golf scorecard

The Argument For Not Keeping Score

Aug. 1 2017, Published 8:56 p.m. ET

Link to FacebookShare to XShare to Email

From the movie Caddyshack

Judge Smalls (Ted Knight): Ty, what did you shoot today?Ty Webb (Chevy Chase): Oh Judge, I don’t keep score.Judge Smalls: Then how do you measure yourself with other golfers?Ty Webb: By height.

The city of Spokane’s Parks and Recreation department advertises its golf courses with the slogan, “Friends Don’t Keep Score” and there’s the hilarious scene from the movie Caddyshack, above, but we wondered if we were the only ones really not keeping track of the numbers from time to time. Turns out we’re far from alone. Here are some varying takes on leaving the scorecard in the pro shop:

Article continues below advertisement

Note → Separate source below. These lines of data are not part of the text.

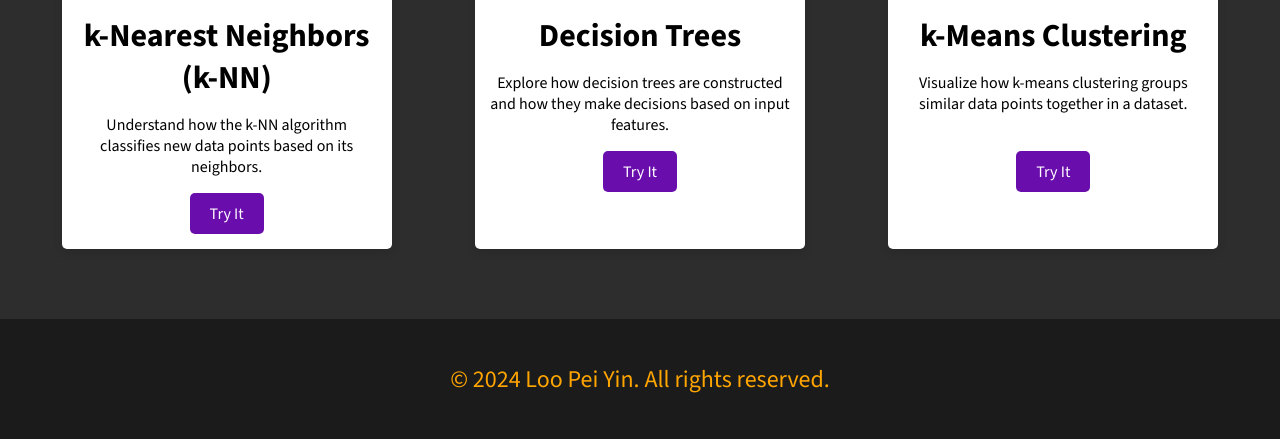
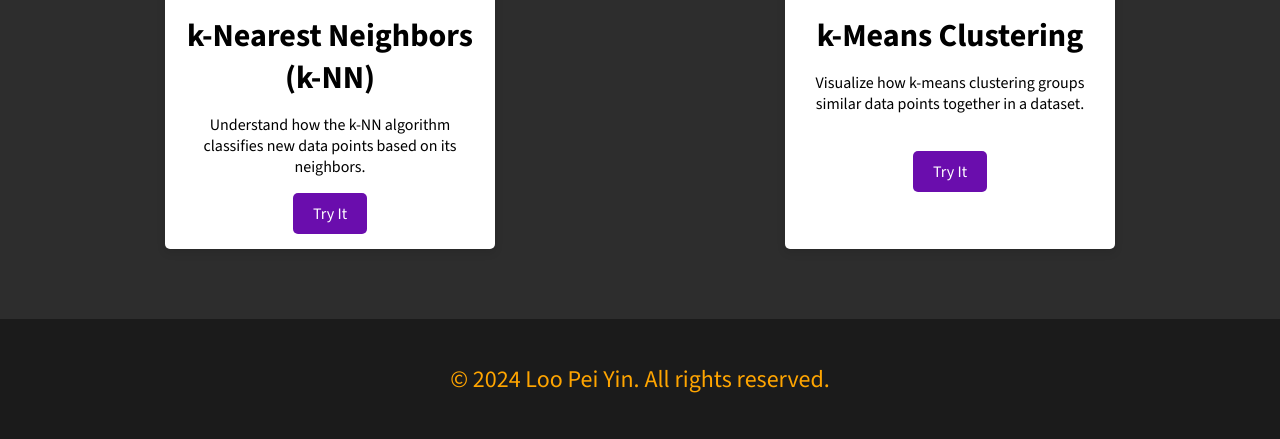
Before and after one commit to PY-01/fyp, a Flask app: page /explore in a window 1280 px wide. Shown: the part 531-970 px from the top of the page. Run offline with Flask 3, Linux system fonts and the light colour scheme; some web fonts are replaced.

Commit message:
Update explore.html

```diff
--- a/full code/templates/explore.html
+++ b/full code/templates/explore.html
@@ -29,7 +29,6 @@
                 <a href="#" class="dropbtn">Algorithms</a>
                 <div class="dropdown-content">
                     <a href="/knn">k-NN</a>
-                    <a href="/dc">Decision Trees</a>
                     <a href="/kmeans">k-Means</a>
                 </div>
             </li>
@@ -51,13 +50,6 @@
             <h2>k-Nearest Neighbors (k-NN)</h2>
             <p>Understand how the k-NN algorithm classifies new data points based on its neighbors.</p>
             <a href="/knn-example" class="btn btn-primary">Try It</a>
-        </div>
-
-        <div class="example-card">
-            <img src="{{ url_for('static', filename='img/decision_tree_example.jpg') }}" alt="Decision Tree Example">
-            <h2>Decision Trees</h2>
-            <p>Explore how decision trees are constructed and how they make decisions based on input features.</p>
-            <a href="/decision-tree-example" class="btn btn-primary">Try It</a>
         </div>
 
         <div class="example-card">
```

Don’t keep score. Don’t even bring along a scorecard. Play the hole, win the hole. You’ll have so much more fun, at least while your handicap is high… For women just starting out, the most important thing is to remember that golf is a game, not a test.

From Golf Girl’s Little Tartan Book: How to be True to Your Sex and Get the Most From Your Game, by Patricia Hannigan

Scoreless Chat

Searching through various golf-related chatrooms online, we came across a few “scoreless” conversations. Here are a few excerpts from one on, edited for size and content:

I find golf to be much more fun when I don’t keep score. At the end of the round, I might reflect back on how many holes I shot par or better, or a certain fantastic shot. I just think it is way easier to forget the “blow up” holes when you don’t have a written record of them… If I am having fun and leave with a smile on my face, what’s the difference.


Article continues below advertisement

I like to not keep score sometimes because I just enjoy the game rather than trying to meet an expectation. It really lets you get down to enjoying each shot for what it’s worth.


My dad does this. He does not generally keep score. Golf for him is just a social thing completely. He does not want to care about his shots or his score. It is just four hours of quality time that he can hang out with his sons, friends or business associates. I can appreciate it, but it is not for me.


It is much more fun for me now when I don’t keep a score card. It is about that one shot off the tee or that great one putt. I won’t hit my clubs in rocky dirt or a place that would damage them but will hit from any other place good or bad. Just enjoying the game with my son or friends and, like you clearwaterms, I leave with a smile on my face.


Keeping score and the challenge of improving is what draws me deeper into the sport. My time wouldn’t be ruined if I didn’t keep score but I like to do things I enjoy while working at getting better.


Not staring at a scorecard takes a lot of pressure off for some reason.


I agree w/ newtogolf. Part of the fun for me is trying to get better. Golf really is a hobby for me now and I have a little more fun getting into it. I like having a handicap and thinking of ways to score better. I might even envy you for your ability to not care about the score, but I certainly don’t do it that way.


For me, I tend to split my rounds between “competitive” and “pure fun.” When I am playing by myself or with the guys I tend to play a more competitive game, not only keeping total score but I also keep record of total strokes/hole, [greens in regulation] and putts while trying to work on my handicap. However, I really enjoy the other half of the rounds playing with my wife and, on occasion, with her girl friend. I would play from the forward (ladies) tees with them but I only use my irons (5-SW) and a putter, and do not keep score. It is a lot of fun and has helped my short game a great deal.

teed off


Life is in play

Live your best life and golf your best golf with our special email-only newsletter. Sign up to get access.

More Stories

Opt-out of personalized ads

© Copyright 2024 WOMEN’S GOLF JOURNAL™️. A DIVISION OF MYSTIFY ENTERTAINMENT NETWORK INC. WOMEN’S GOLF JOURNAL is a registered trademark. All rights reserved. Registration on or use of this site constitutes acceptance of our Terms of Service, Privacy Policy and Cookies Policy. People may receive compensation for some links to products and services. Offers may be subject to change without notice.